Aemond murders Lucerys in the book

In the book, as in the series, Rhaenyra’s second son, Lucerys, gouges out the right eye of Alicent’s second son, Aemond.

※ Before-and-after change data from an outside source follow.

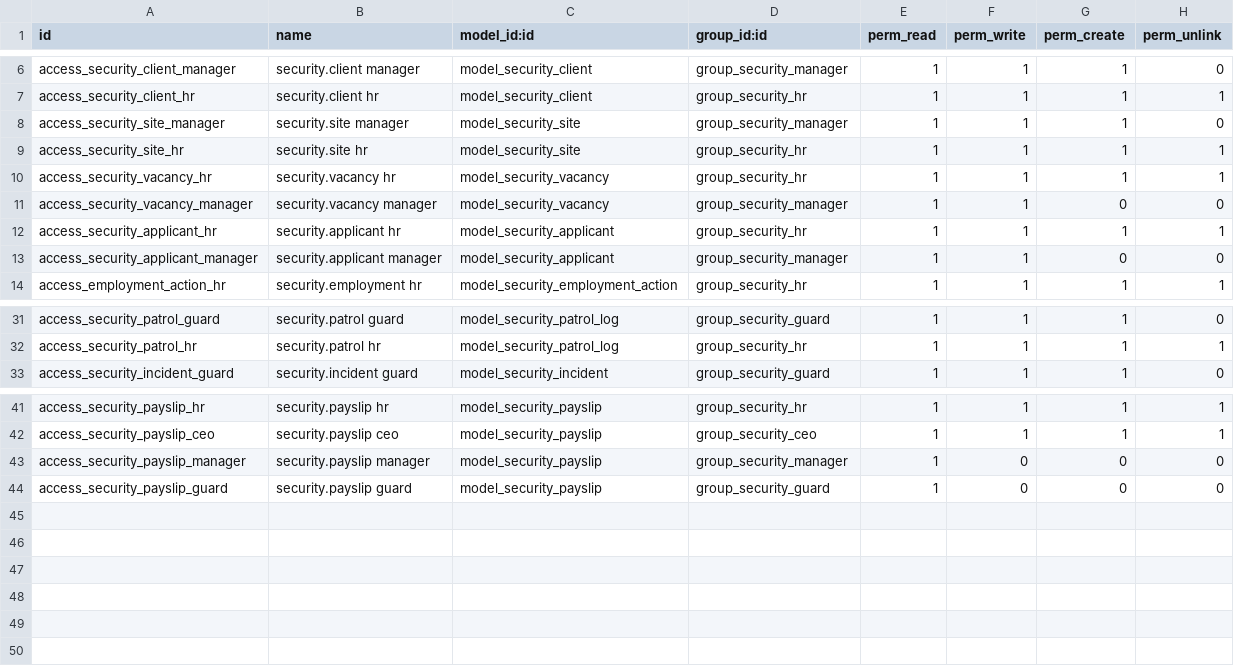
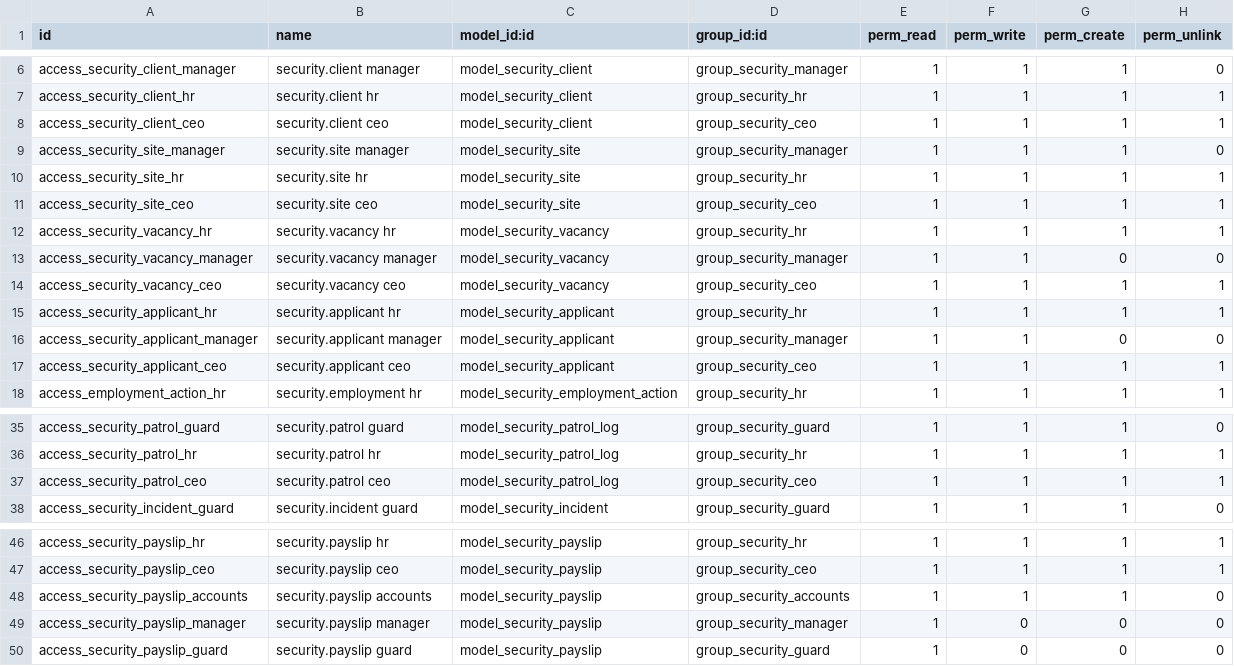
Before and after one commit to Jeremiahkariuki/Security-services-, a CSV file: security/ir.model.access.csv, drawn as a sheet; only a part is shown, gaps mark what is left out.

Commit message:
Phase 9 Access control & Roles

```diff
--- a/security/ir.model.access.csv
+++ b/security/ir.model.access.csv
@@ -7,8 +7,12 @@ access_security_client_manager,security.client manager,model_security_client,gro
 access_security_client_hr,security.client hr,model_security_client,group_security_hr,1,1,1,1
+access_security_client_ceo,security.client ceo,model_security_client,group_security_ceo,1,1,1,1
 access_security_site_manager,security.site manager,model_security_site,group_security_manager,1,1,1,0
 access_security_site_hr,security.site hr,model_security_site,group_security_hr,1,1,1,1
+access_security_site_ceo,security.site ceo,model_security_site,group_security_ceo,1,1,1,1
 access_security_vacancy_hr,security.vacancy hr,model_security_vacancy,group_security_hr,1,1,1,1
 access_security_vacancy_manager,security.vacancy manager,model_security_vacancy,group_security_manager,1,1,0,0
+access_security_vacancy_ceo,security.vacancy ceo,model_security_vacancy,group_security_ceo,1,1,1,1
 access_security_applicant_hr,security.applicant hr,model_security_applicant,group_security_hr,1,1,1,1
 access_security_applicant_manager,security.applicant manager,model_security_applicant,group_security_manager,1,1,0,0
+access_security_applicant_ceo,security.applicant ceo,model_security_applicant,group_security_ceo,1,1,1,1
 access_employment_action_hr,security.employment hr,model_security_employment_action,group_security_hr,1,1,1,1
@@ -32,2 +36,3 @@ access_security_patrol_guard,security.patrol guard,model_security_patrol_log,gro
 access_security_patrol_hr,security.patrol hr,model_security_patrol_log,group_security_hr,1,1,1,1
+access_security_patrol_ceo,security.patrol ceo,model_security_patrol_log,group_security_ceo,1,1,1,1
 access_security_incident_guard,security.incident guard,model_security_incident,group_security_guard,1,1,1,0
@@ -42,2 +47,3 @@ access_security_payslip_hr,security.payslip hr,model_security_payslip,group_secu
 access_security_payslip_ceo,security.payslip ceo,model_security_payslip,group_security_ceo,1,1,1,1
+access_security_payslip_accounts,security.payslip accounts,model_security_payslip,group_security_accounts,1,1,1,0
 access_security_payslip_manager,security.payslip manager,model_security_payslip,group_security_manager,1,0,0,0
```
Also changed, not shown: 2 other files.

He does this while defending his brother Jacerys from Aemond in a fight as a child.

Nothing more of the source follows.